Top of Entries supplied
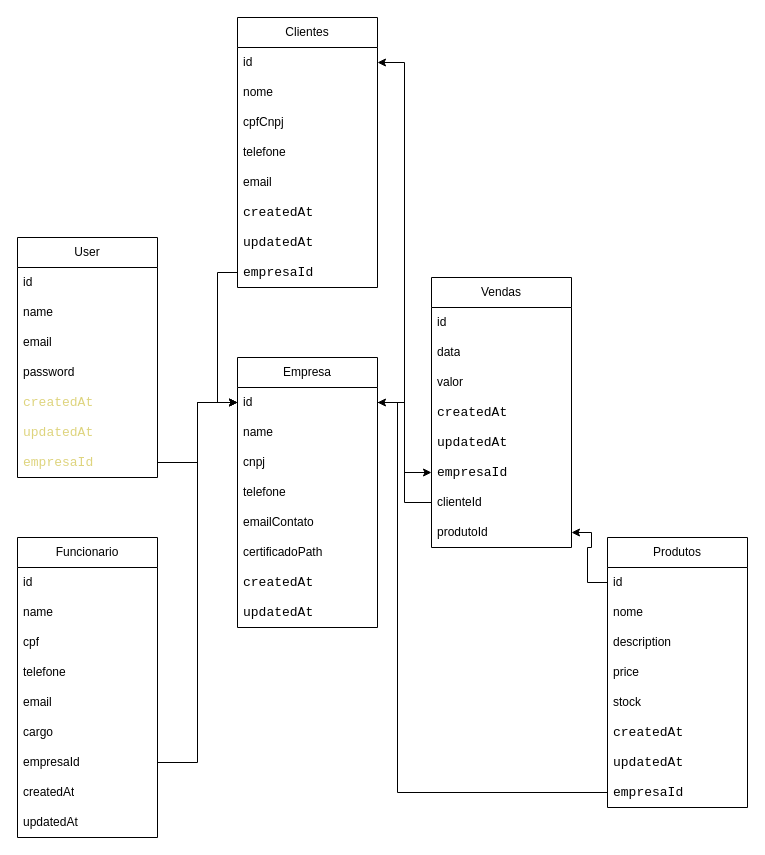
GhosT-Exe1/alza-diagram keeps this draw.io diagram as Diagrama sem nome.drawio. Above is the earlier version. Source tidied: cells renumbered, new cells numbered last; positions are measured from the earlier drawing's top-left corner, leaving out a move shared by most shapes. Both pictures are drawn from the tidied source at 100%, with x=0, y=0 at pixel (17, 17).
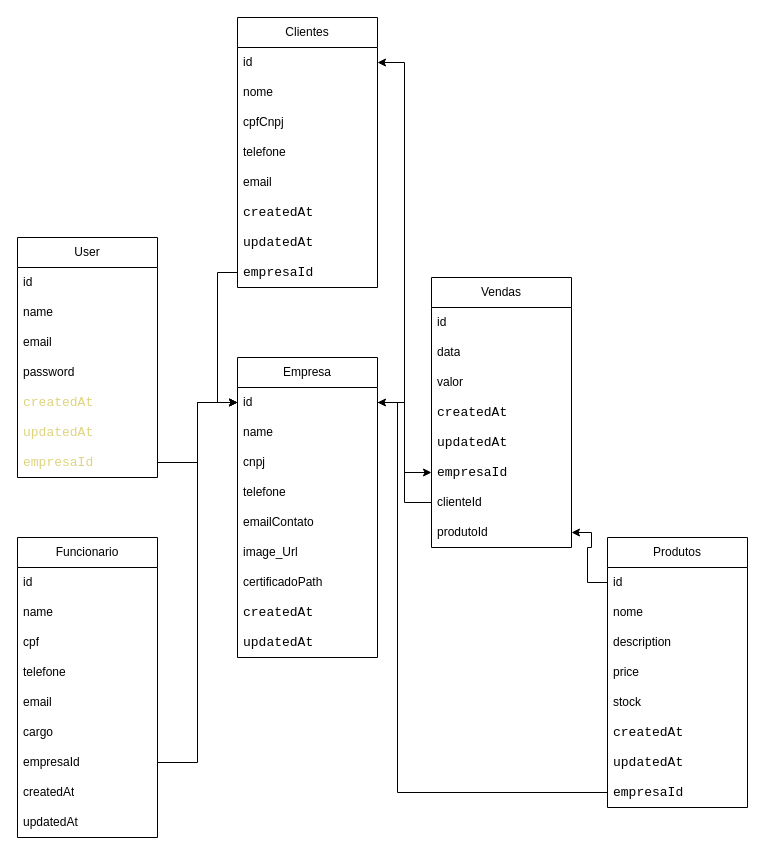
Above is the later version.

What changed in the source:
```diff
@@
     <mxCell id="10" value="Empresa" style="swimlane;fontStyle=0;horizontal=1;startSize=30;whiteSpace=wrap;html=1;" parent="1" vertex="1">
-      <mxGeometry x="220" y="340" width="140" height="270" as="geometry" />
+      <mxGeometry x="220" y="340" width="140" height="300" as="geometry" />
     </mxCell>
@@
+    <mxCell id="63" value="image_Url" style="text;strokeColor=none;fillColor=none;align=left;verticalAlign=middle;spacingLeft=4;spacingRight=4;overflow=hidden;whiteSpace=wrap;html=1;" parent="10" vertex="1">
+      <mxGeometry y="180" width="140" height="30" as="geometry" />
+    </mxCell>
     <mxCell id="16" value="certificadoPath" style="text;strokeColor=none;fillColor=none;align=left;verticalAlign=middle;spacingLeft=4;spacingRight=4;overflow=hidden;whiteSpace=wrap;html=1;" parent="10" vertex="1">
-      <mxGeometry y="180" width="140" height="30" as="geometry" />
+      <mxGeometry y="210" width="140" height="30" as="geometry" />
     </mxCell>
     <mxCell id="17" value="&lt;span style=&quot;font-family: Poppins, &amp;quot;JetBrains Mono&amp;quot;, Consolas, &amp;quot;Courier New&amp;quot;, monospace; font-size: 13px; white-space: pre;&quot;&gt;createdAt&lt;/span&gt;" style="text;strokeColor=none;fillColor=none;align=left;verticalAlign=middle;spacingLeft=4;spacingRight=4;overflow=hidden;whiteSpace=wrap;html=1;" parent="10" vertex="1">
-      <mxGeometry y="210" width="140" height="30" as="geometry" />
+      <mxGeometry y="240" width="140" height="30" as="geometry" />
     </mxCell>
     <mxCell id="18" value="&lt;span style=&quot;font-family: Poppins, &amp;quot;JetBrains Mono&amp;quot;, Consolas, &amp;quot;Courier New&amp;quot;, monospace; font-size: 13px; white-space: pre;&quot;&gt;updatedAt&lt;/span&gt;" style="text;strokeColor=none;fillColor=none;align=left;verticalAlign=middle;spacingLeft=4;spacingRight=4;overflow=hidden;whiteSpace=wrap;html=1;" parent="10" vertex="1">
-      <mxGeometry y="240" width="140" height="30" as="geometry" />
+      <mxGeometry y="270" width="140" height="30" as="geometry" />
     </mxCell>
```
Bottom of Entries supplied
Set down every record above exactly as it stands, but skip the pictures.

GhosT-Exe1/alza-diagram keeps this draw.io diagram as Diagrama sem nome.drawio. Above is the earlier version. Source tidied: cells renumbered, new cells numbered last; positions are measured from the earlier drawing's top-left corner, leaving out a move shared by most shapes. Both pictures are drawn from the tidied source at 100%, with x=0, y=0 at pixel (17, 17).
Above is the later version.

What changed in the source:
```diff
@@
     <mxCell id="10" value="Empresa" style="swimlane;fontStyle=0;horizontal=1;startSize=30;whiteSpace=wrap;html=1;" parent="1" vertex="1">
-      <mxGeometry x="220" y="340" width="140" height="270" as="geometry" />
+      <mxGeometry x="220" y="340" width="140" height="300" as="geometry" />
     </mxCell>
@@
+    <mxCell id="63" value="image_Url" style="text;strokeColor=none;fillColor=none;align=left;verticalAlign=middle;spacingLeft=4;spacingRight=4;overflow=hidden;whiteSpace=wrap;html=1;" parent="10" vertex="1">
+      <mxGeometry y="180" width="140" height="30" as="geometry" />
+    </mxCell>
     <mxCell id="16" value="certificadoPath" style="text;strokeColor=none;fillColor=none;align=left;verticalAlign=middle;spacingLeft=4;spacingRight=4;overflow=hidden;whiteSpace=wrap;html=1;" parent="10" vertex="1">
-      <mxGeometry y="180" width="140" height="30" as="geometry" />
+      <mxGeometry y="210" width="140" height="30" as="geometry" />
     </mxCell>
     <mxCell id="17" value="&lt;span style=&quot;font-family: Poppins, &amp;quot;JetBrains Mono&amp;quot;, Consolas, &amp;quot;Courier New&amp;quot;, monospace; font-size: 13px; white-space: pre;&quot;&gt;createdAt&lt;/span&gt;" style="text;strokeColor=none;fillColor=none;align=left;verticalAlign=middle;spacingLeft=4;spacingRight=4;overflow=hidden;whiteSpace=wrap;html=1;" parent="10" vertex="1">
-      <mxGeometry y="210" width="140" height="30" as="geometry" />
+      <mxGeometry y="240" width="140" height="30" as="geometry" />
     </mxCell>
     <mxCell id="18" value="&lt;span style=&quot;font-family: Poppins, &amp;quot;JetBrains Mono&amp;quot;, Consolas, &amp;quot;Courier New&amp;quot;, monospace; font-size: 13px; white-space: pre;&quot;&gt;updatedAt&lt;/span&gt;" style="text;strokeColor=none;fillColor=none;align=left;verticalAlign=middle;spacingLeft=4;spacingRight=4;overflow=hidden;whiteSpace=wrap;html=1;" parent="10" vertex="1">
-      <mxGeometry y="240" width="140" height="30" as="geometry" />
+      <mxGeometry y="270" width="140" height="30" as="geometry" />
     </mxCell>
```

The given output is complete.